◆ Directions
The pictures stay out. Please retype every line below exactly.

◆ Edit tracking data
==============================

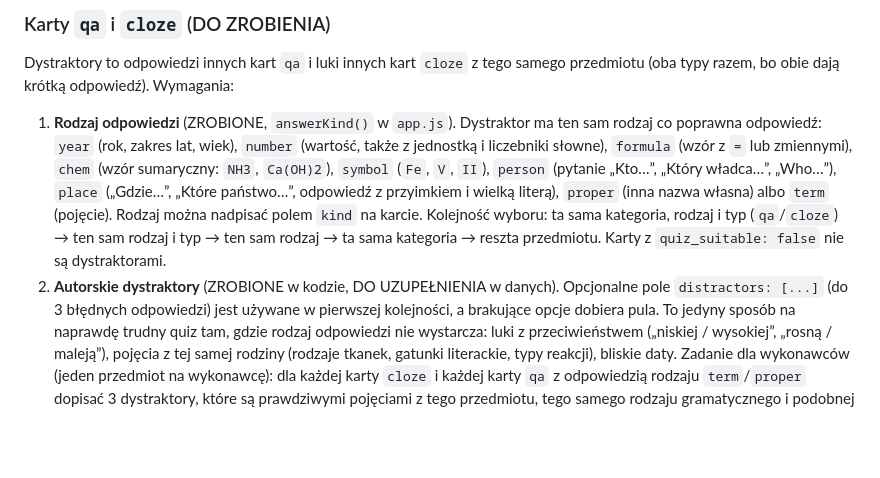
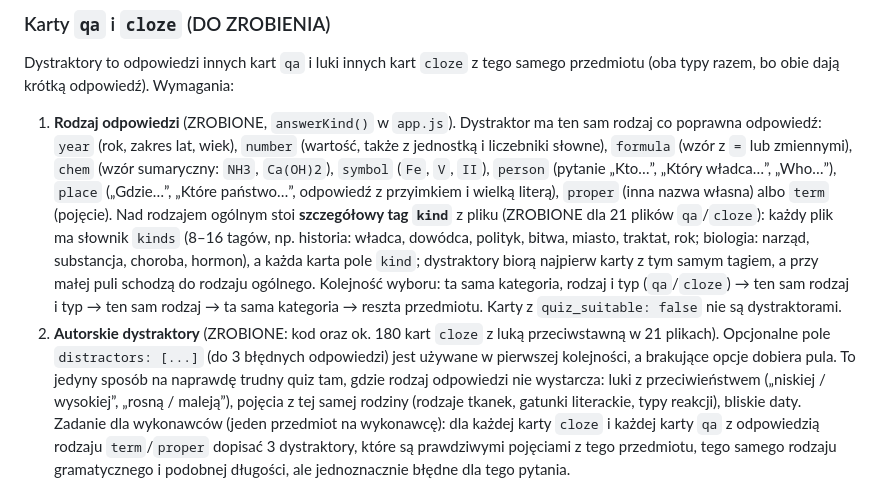
Before and after one commit to kalomsconsulting-lab/academic-words, a Markdown page: docs/bugfix-quiz-logic.md, the part around the change. GitHub-like rendering; blank space fills up the shorter version.

Commit message:
Docs: kind vocabularies and opposite-word distractors
README and the quiz audit prompt describe the per-file kinds vocabulary, the kind tag on every qa/cloze card and the explicit distractors on cloze cards with opposing gaps.

Co-Authored-By: Claude Fable 5.1 <noreply@anthropic.com>

```diff
--- a/docs/bugfix-quiz-logic.md
+++ b/docs/bugfix-quiz-logic.md
@@ -26,10 +26,12 @@ obie dają krótką odpowiedź). Wymagania:
    `year` (rok, zakres lat, wiek), `number` (wartość, także z jednostką i liczebniki słowne), `formula` (wzór
    z `=` lub zmiennymi), `chem` (wzór sumaryczny: `NH3`, `Ca(OH)2`), `symbol` (`Fe`, `V`, `II`), `person`
    (pytanie „Kto…”, „Który władca…”, „Who…”), `place` („Gdzie…”, „Które państwo…”, odpowiedź z przyimkiem
-   i wielką literą), `proper` (inna nazwa własna) albo `term` (pojęcie). Rodzaj można nadpisać polem `kind` na
-   karcie. Kolejność wyboru: ta sama kategoria, rodzaj i typ (`qa`/`cloze`) → ten sam rodzaj i typ → ten sam rodzaj
+   i wielką literą), `proper` (inna nazwa własna) albo `term` (pojęcie). Nad rodzajem ogólnym stoi **szczegółowy tag `kind`** z pliku (ZROBIONE dla 21 plików `qa`/`cloze`):
+   każdy plik ma słownik `kinds` (8–16 tagów, np. historia: władca, dowódca, polityk, bitwa, miasto, traktat, rok;
+   biologia: narząd, substancja, choroba, hormon), a każda karta pole `kind`; dystraktory biorą najpierw karty
+   z tym samym tagiem, a przy małej puli schodzą do rodzaju ogólnego. Kolejność wyboru: ta sama kategoria, rodzaj i typ (`qa`/`cloze`) → ten sam rodzaj i typ → ten sam rodzaj
    → ta sama kategoria → reszta przedmiotu. Karty z `quiz_suitable: false` nie są dystraktorami.
-2. **Autorskie dystraktory** (ZROBIONE w kodzie, DO UZUPEŁNIENIA w danych). Opcjonalne pole `distractors: [...]`
+2. **Autorskie dystraktory** (ZROBIONE: kod oraz ok. 180 kart `cloze` z luką przeciwstawną w 21 plikach). Opcjonalne pole `distractors: [...]`
    (do 3 błędnych odpowiedzi) jest używane w pierwszej kolejności, a brakujące opcje dobiera pula. To jedyny sposób
    na naprawdę trudny quiz tam, gdzie rodzaj odpowiedzi nie wystarcza: luki z przeciwieństwem („niskiej / wysokiej”,
    „rosną / maleją”), pojęcia z tej samej rodziny (rodzaje tkanek, gatunki literackie, typy reakcji), bliskie daty.
```
Also changed, not shown: README.md (+1 -1 lines).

==============================

◆ Reply
Before and after one commit to kalomsconsulting-lab/academic-words, a Markdown page: docs/bugfix-quiz-logic.md, the part around the change. GitHub-like rendering; blank space fills up the shorter version.

Commit message:
Docs: kind vocabularies and opposite-word distractors
README and the quiz audit prompt describe the per-file kinds vocabulary, the kind tag on every qa/cloze card and the explicit distractors on cloze cards with opposing gaps.

Co-Authored-By: Claude Fable 5.1 <noreply@anthropic.com>

```diff
--- a/docs/bugfix-quiz-logic.md
+++ b/docs/bugfix-quiz-logic.md
@@ -26,10 +26,12 @@ obie dają krótką odpowiedź). Wymagania:
    `year` (rok, zakres lat, wiek), `number` (wartość, także z jednostką i liczebniki słowne), `formula` (wzór
    z `=` lub zmiennymi), `chem` (wzór sumaryczny: `NH3`, `Ca(OH)2`), `symbol` (`Fe`, `V`, `II`), `person`
    (pytanie „Kto…”, „Który władca…”, „Who…”), `place` („Gdzie…”, „Które państwo…”, odpowiedź z przyimkiem
-   i wielką literą), `proper` (inna nazwa własna) albo `term` (pojęcie). Rodzaj można nadpisać polem `kind` na
-   karcie. Kolejność wyboru: ta sama kategoria, rodzaj i typ (`qa`/`cloze`) → ten sam rodzaj i typ → ten sam rodzaj
+   i wielką literą), `proper` (inna nazwa własna) albo `term` (pojęcie). Nad rodzajem ogólnym stoi **szczegółowy tag `kind`** z pliku (ZROBIONE dla 21 plików `qa`/`cloze`):
+   każdy plik ma słownik `kinds` (8–16 tagów, np. historia: władca, dowódca, polityk, bitwa, miasto, traktat, rok;
+   biologia: narząd, substancja, choroba, hormon), a każda karta pole `kind`; dystraktory biorą najpierw karty
+   z tym samym tagiem, a przy małej puli schodzą do rodzaju ogólnego. Kolejność wyboru: ta sama kategoria, rodzaj i typ (`qa`/`cloze`) → ten sam rodzaj i typ → ten sam rodzaj
    → ta sama kategoria → reszta przedmiotu. Karty z `quiz_suitable: false` nie są dystraktorami.
-2. **Autorskie dystraktory** (ZROBIONE w kodzie, DO UZUPEŁNIENIA w danych). Opcjonalne pole `distractors: [...]`
+2. **Autorskie dystraktory** (ZROBIONE: kod oraz ok. 180 kart `cloze` z luką przeciwstawną w 21 plikach). Opcjonalne pole `distractors: [...]`
    (do 3 błędnych odpowiedzi) jest używane w pierwszej kolejności, a brakujące opcje dobiera pula. To jedyny sposób
    na naprawdę trudny quiz tam, gdzie rodzaj odpowiedzi nie wystarcza: luki z przeciwieństwem („niskiej / wysokiej”,
    „rosną / maleją”), pojęcia z tej samej rodziny (rodzaje tkanek, gatunki literackie, typy reakcji), bliskie daty.
```
Also changed, not shown: README.md (+1 -1 lines).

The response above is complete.